• _What you are asked to do_:
Determine how many lines in the entries below contain the word "output". The reply is that number alone.

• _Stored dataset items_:
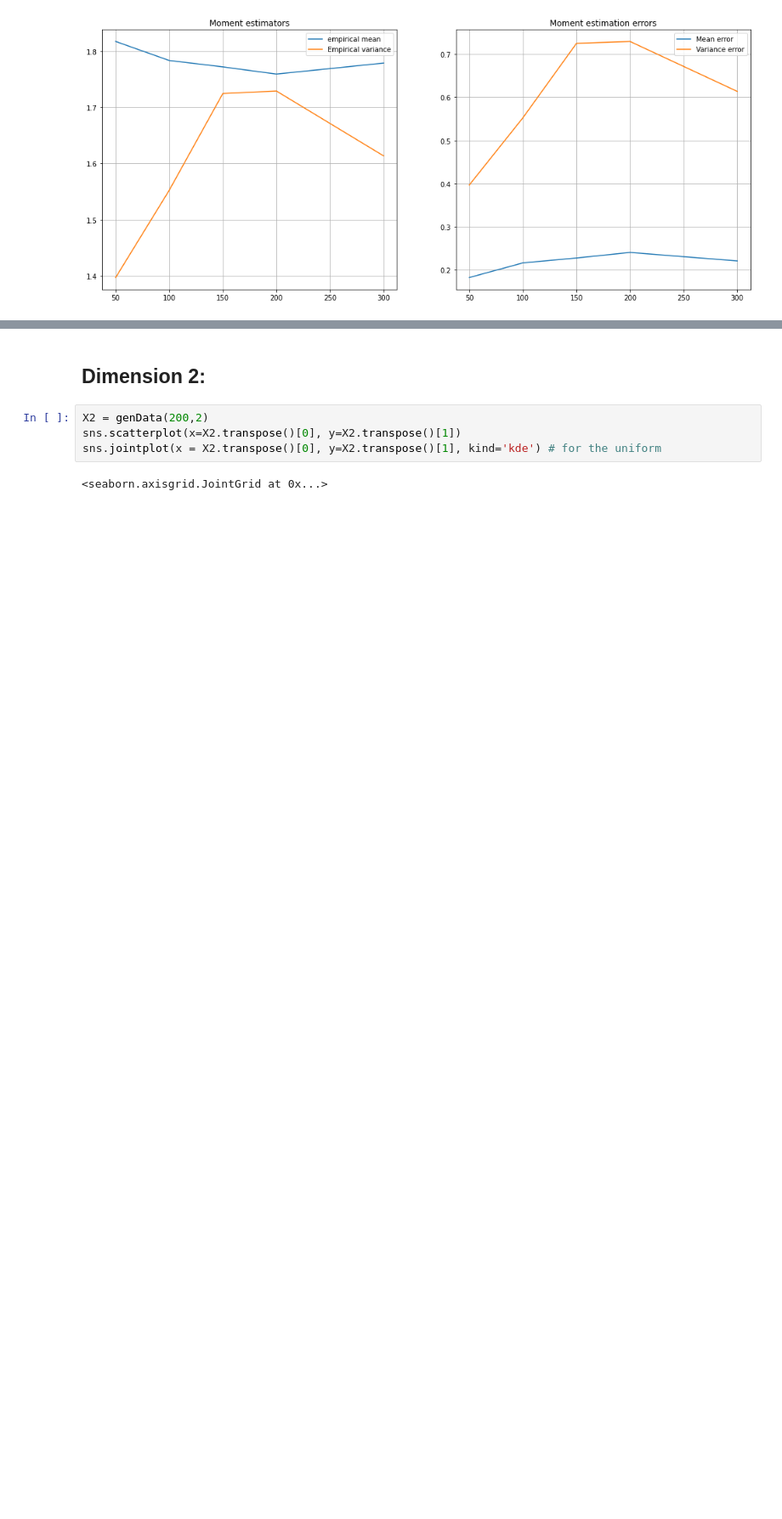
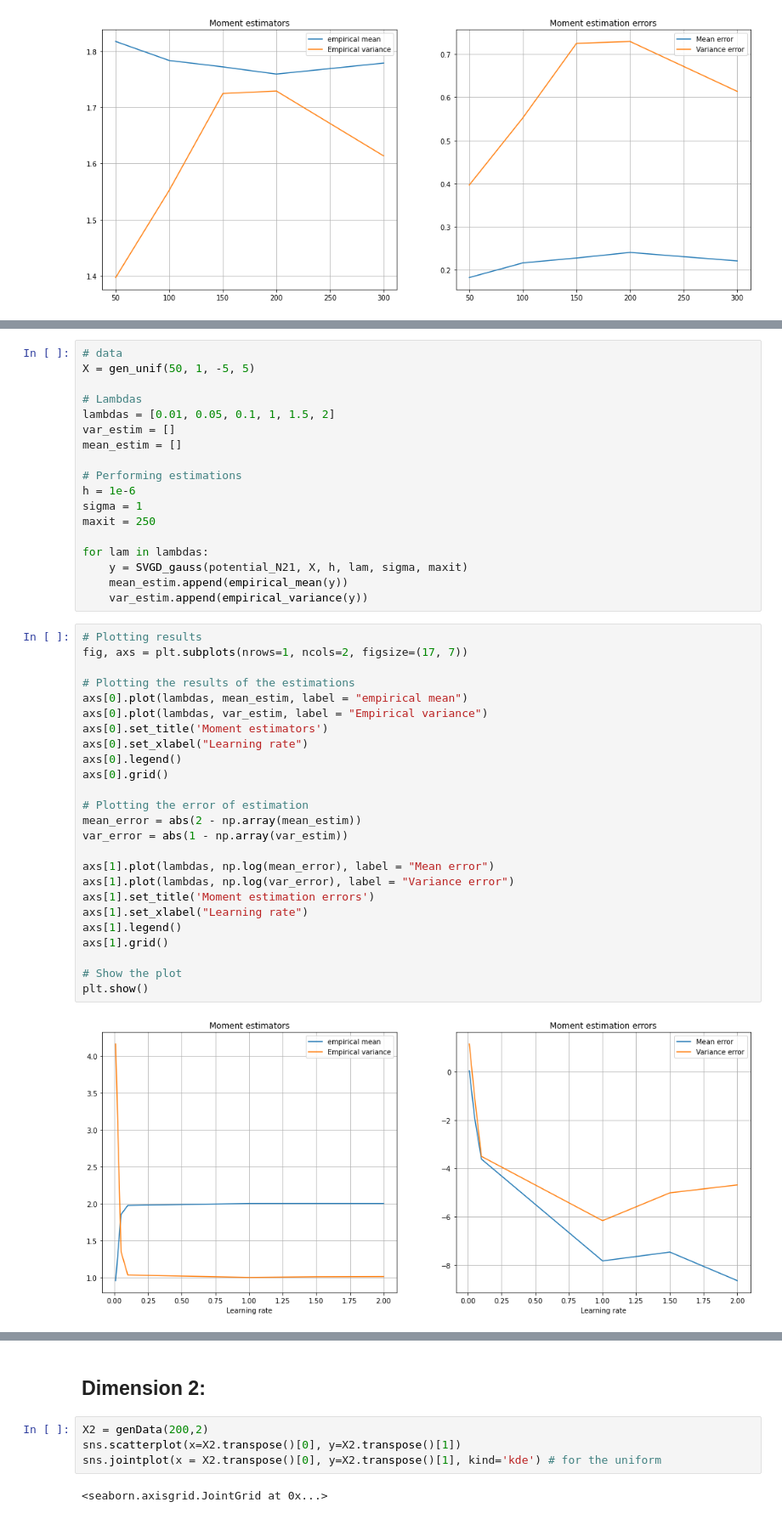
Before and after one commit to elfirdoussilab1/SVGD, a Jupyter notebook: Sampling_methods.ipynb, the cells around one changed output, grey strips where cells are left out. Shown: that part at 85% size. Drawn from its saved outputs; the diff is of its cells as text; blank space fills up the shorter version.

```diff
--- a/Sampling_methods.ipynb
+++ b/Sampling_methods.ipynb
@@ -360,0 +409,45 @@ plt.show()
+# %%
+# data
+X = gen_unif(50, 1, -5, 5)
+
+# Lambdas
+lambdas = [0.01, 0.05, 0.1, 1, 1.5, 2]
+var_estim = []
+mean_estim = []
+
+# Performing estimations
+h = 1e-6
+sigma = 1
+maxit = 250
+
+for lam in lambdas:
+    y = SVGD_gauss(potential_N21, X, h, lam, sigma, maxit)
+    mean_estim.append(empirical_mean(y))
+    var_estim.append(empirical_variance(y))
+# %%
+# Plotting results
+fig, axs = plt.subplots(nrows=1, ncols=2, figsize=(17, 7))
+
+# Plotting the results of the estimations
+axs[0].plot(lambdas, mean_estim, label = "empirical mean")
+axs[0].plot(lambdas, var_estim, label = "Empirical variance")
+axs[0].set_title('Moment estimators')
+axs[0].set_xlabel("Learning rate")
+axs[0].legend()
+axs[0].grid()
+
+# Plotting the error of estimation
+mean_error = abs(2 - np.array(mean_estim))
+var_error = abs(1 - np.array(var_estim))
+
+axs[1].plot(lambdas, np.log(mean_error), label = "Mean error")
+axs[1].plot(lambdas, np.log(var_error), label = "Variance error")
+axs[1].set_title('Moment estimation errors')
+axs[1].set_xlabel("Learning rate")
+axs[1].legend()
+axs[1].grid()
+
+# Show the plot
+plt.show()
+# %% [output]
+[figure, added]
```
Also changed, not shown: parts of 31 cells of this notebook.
* * *
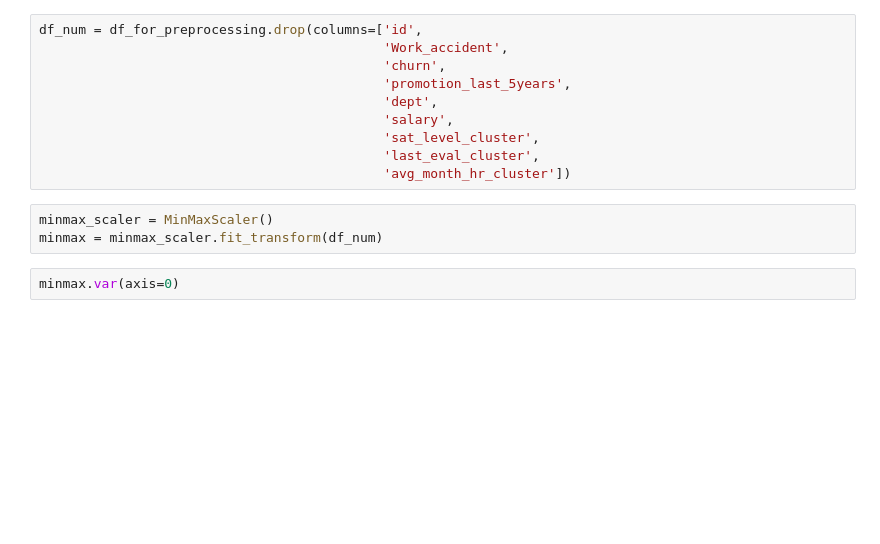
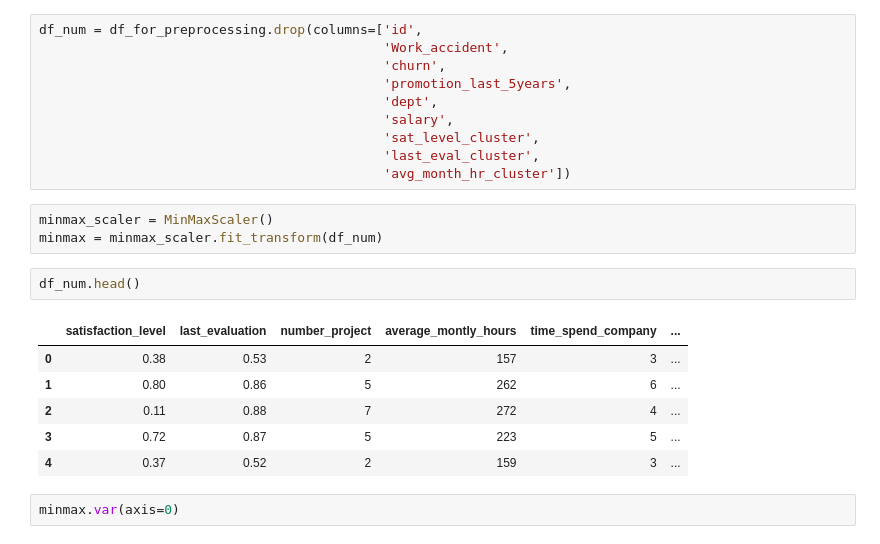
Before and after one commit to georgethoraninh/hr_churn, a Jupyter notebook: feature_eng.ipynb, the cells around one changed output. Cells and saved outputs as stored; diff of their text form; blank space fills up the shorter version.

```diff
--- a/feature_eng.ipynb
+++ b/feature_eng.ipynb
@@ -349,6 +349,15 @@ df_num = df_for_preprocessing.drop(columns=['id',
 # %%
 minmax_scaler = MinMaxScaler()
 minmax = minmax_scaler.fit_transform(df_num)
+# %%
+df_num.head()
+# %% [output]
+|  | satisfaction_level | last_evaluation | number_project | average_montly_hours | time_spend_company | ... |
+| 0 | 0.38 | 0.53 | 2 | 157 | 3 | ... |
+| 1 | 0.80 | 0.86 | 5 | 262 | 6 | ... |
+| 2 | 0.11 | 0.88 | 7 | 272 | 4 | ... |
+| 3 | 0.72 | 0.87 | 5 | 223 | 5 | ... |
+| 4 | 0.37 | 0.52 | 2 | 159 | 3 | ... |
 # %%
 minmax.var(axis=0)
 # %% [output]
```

• _Your solution_:
5